» **THE RECORDS**:
»»
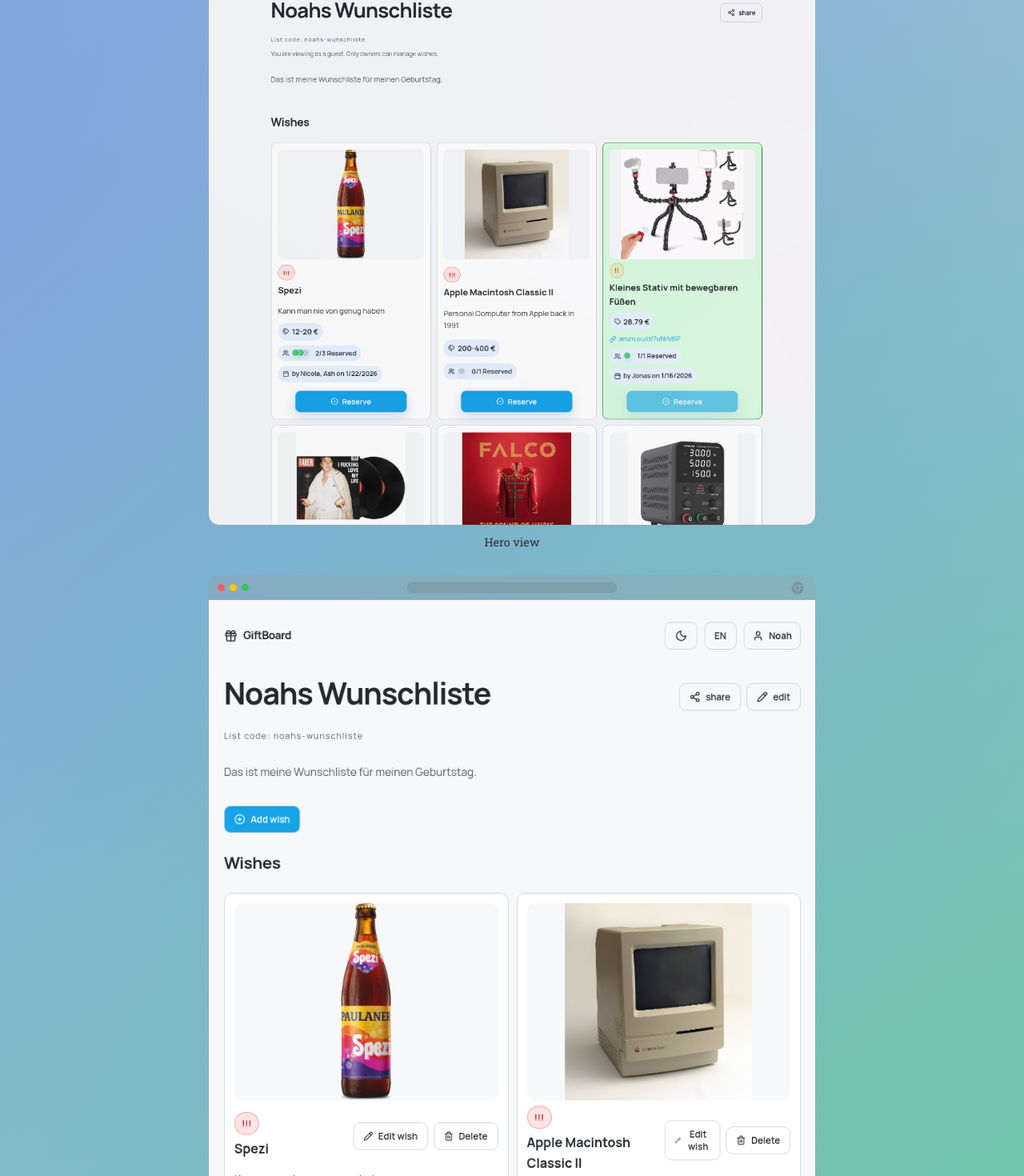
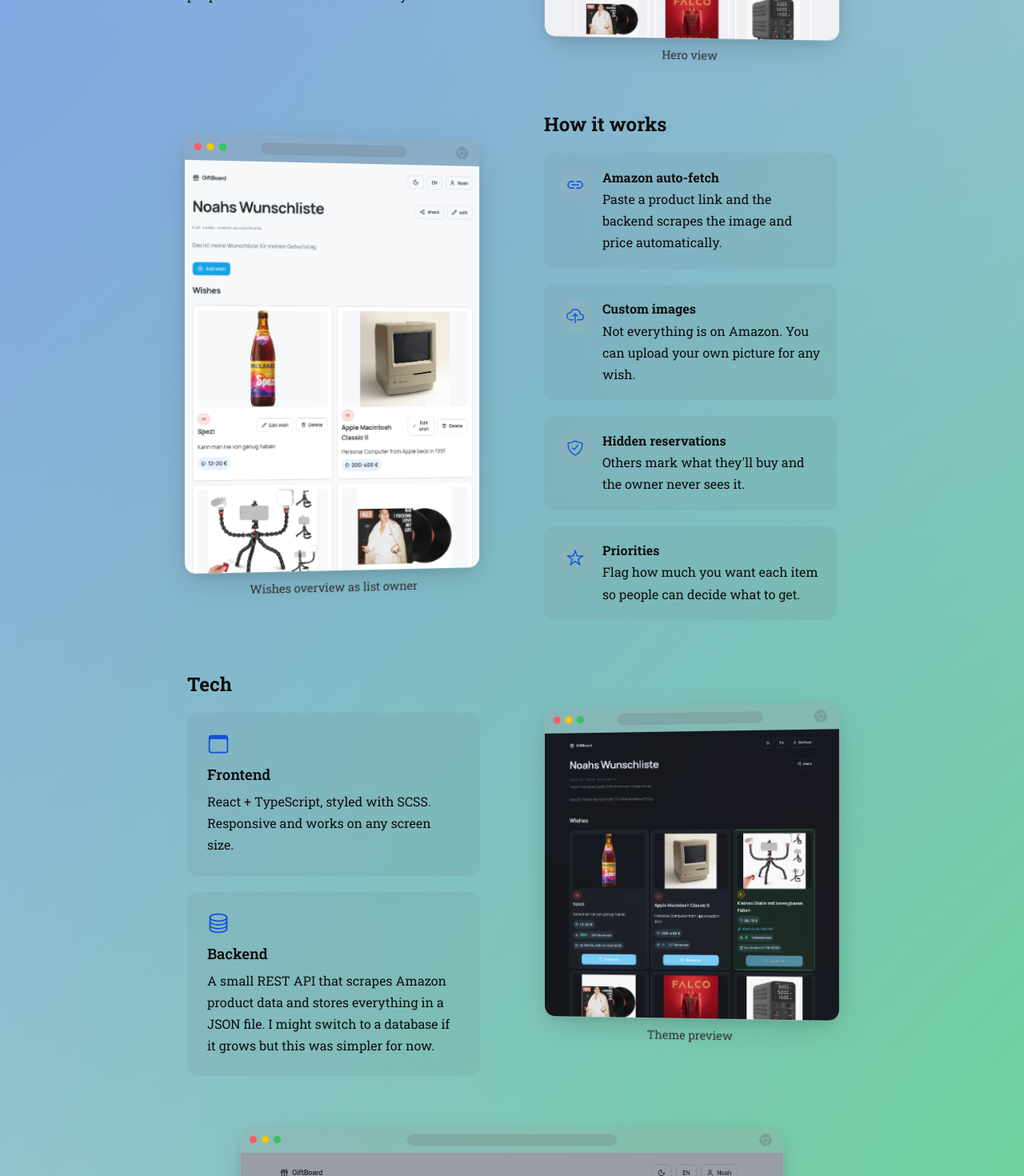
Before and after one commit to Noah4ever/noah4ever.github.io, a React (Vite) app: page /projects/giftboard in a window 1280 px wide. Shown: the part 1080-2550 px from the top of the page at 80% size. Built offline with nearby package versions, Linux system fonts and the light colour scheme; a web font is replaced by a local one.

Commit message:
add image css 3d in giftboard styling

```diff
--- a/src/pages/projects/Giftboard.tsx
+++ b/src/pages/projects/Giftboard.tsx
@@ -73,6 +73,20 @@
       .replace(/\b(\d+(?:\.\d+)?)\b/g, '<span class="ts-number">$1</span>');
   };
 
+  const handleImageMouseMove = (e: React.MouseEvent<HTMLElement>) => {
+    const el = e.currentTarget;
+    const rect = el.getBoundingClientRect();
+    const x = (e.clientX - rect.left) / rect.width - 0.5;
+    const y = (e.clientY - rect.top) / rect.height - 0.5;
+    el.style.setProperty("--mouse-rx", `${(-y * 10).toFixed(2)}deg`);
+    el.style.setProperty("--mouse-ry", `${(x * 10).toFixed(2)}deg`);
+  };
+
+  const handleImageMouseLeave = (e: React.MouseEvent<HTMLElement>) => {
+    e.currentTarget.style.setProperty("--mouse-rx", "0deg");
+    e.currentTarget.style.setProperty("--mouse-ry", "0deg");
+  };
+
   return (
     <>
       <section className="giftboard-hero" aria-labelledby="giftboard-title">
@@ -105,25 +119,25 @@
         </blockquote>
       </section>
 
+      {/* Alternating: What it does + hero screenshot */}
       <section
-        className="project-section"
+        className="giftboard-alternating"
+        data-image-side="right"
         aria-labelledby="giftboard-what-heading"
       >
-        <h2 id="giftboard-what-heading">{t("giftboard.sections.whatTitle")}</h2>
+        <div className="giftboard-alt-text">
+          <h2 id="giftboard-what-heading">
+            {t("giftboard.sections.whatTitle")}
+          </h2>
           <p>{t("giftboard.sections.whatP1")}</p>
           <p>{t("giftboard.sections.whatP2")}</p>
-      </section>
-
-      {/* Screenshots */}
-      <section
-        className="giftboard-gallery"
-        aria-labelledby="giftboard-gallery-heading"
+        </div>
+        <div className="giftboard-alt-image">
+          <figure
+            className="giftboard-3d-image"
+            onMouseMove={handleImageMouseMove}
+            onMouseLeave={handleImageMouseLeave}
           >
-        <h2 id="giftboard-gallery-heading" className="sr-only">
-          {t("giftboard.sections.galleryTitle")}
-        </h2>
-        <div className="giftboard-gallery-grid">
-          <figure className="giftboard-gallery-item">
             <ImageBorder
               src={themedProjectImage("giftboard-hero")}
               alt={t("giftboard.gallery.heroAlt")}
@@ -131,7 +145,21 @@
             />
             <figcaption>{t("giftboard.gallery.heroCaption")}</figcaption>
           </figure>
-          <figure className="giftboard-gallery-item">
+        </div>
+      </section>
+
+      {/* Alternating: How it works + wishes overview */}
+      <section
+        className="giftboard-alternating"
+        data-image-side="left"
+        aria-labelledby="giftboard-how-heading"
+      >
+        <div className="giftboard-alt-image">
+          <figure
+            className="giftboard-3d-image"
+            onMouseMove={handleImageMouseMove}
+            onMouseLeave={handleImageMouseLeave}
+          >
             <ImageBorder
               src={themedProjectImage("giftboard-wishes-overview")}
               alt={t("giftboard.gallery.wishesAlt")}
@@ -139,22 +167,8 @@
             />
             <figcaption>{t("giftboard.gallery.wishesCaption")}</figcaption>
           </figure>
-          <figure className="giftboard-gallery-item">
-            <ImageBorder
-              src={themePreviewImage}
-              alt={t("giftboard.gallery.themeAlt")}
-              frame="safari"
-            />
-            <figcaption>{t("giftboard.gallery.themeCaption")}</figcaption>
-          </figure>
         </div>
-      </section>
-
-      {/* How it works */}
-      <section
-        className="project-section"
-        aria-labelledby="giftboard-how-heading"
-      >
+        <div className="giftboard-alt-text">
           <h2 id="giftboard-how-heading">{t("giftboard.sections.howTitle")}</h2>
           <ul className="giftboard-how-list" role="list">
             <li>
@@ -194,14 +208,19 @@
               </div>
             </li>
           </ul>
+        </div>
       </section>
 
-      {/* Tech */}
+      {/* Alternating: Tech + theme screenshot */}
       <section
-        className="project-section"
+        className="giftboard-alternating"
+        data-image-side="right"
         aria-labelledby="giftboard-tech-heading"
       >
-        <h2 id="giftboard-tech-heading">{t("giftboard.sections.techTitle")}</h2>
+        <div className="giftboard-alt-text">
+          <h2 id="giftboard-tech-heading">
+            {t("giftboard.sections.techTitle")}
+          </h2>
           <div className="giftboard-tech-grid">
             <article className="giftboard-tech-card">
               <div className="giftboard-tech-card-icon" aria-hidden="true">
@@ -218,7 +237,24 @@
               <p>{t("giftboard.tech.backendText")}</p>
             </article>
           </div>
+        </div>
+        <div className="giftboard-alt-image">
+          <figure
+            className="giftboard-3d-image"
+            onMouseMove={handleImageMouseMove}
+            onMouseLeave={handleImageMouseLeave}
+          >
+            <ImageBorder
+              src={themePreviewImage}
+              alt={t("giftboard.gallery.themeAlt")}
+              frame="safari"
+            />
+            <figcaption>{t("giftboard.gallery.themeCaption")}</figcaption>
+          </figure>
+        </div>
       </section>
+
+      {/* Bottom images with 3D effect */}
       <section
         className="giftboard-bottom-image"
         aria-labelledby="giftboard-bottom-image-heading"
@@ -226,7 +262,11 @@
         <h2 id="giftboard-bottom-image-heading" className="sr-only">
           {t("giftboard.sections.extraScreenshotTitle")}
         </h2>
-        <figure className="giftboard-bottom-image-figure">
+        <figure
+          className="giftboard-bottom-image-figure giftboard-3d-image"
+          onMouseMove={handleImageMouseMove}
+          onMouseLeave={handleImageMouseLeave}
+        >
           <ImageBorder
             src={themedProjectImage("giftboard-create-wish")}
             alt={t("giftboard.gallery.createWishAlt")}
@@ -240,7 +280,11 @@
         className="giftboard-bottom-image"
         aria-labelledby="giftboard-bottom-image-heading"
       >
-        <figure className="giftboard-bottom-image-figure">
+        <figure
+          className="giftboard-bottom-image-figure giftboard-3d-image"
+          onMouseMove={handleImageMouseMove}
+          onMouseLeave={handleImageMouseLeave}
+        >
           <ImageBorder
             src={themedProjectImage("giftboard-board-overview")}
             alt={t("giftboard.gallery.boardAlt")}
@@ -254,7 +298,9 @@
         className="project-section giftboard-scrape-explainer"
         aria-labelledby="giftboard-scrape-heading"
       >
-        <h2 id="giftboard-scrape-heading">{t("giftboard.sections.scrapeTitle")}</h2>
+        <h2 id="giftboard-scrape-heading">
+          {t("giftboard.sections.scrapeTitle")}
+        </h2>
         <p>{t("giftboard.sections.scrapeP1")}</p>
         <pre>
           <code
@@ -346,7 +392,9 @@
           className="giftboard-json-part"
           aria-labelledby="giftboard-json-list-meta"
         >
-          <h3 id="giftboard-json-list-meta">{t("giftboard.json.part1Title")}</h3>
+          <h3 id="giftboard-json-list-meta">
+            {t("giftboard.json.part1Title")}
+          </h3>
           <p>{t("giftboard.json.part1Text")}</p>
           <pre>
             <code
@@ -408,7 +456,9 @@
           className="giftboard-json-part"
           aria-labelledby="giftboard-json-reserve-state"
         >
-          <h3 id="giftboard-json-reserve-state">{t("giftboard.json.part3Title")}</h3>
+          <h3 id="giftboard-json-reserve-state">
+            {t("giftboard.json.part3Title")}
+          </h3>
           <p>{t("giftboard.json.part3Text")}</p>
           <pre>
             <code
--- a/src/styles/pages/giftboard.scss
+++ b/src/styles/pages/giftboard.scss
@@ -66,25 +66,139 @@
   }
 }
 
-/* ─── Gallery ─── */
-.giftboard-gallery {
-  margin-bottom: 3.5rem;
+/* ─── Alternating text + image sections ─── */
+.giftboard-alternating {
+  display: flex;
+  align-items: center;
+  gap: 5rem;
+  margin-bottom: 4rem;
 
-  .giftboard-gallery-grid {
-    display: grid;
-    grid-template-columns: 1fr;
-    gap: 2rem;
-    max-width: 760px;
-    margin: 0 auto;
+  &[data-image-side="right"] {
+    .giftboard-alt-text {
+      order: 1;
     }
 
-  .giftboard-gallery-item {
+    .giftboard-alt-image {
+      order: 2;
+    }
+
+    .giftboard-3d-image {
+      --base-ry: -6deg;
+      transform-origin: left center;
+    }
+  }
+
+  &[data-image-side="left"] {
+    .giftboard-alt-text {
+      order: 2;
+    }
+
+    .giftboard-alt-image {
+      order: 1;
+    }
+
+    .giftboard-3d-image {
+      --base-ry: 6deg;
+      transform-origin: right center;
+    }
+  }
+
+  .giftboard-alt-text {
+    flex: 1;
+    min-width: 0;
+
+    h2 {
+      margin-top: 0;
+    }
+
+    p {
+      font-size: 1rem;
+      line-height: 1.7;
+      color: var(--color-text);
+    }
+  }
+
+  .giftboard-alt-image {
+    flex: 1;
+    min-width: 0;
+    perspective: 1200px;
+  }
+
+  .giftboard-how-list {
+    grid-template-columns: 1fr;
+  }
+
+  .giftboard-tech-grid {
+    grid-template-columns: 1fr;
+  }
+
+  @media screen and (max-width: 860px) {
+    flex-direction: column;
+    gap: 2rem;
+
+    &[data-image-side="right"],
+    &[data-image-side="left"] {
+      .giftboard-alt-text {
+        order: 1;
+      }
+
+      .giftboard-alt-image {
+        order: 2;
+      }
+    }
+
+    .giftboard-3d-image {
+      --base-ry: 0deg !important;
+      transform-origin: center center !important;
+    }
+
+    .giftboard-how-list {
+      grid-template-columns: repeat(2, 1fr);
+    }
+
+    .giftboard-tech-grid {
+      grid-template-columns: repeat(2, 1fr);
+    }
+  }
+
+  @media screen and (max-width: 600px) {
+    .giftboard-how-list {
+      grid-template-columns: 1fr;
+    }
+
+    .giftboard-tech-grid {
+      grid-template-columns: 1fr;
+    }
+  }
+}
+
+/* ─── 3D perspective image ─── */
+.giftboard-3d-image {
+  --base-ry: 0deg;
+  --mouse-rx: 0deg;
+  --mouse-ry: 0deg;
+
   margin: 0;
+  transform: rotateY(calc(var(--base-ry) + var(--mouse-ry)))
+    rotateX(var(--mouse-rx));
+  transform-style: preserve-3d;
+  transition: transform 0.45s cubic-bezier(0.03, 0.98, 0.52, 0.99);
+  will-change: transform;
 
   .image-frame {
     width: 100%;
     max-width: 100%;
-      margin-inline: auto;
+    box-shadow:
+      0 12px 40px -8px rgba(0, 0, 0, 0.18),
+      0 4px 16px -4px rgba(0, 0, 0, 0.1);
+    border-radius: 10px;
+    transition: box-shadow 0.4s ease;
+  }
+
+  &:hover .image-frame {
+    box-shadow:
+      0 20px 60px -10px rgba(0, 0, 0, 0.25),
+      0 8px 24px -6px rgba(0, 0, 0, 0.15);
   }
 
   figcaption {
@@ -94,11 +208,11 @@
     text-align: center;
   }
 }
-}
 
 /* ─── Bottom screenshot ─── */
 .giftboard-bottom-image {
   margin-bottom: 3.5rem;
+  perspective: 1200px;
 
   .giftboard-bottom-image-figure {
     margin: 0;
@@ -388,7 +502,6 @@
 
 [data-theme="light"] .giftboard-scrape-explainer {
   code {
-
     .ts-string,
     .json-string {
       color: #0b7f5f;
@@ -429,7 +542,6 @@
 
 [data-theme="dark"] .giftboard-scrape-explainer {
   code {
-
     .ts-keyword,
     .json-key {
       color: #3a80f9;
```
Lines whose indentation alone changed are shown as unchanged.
««
» **AIM OF THE EXERCISE**:
Please work out how many lines above contain the string "const", and reply with that number alone.

» **ANSWER SPACE**:
6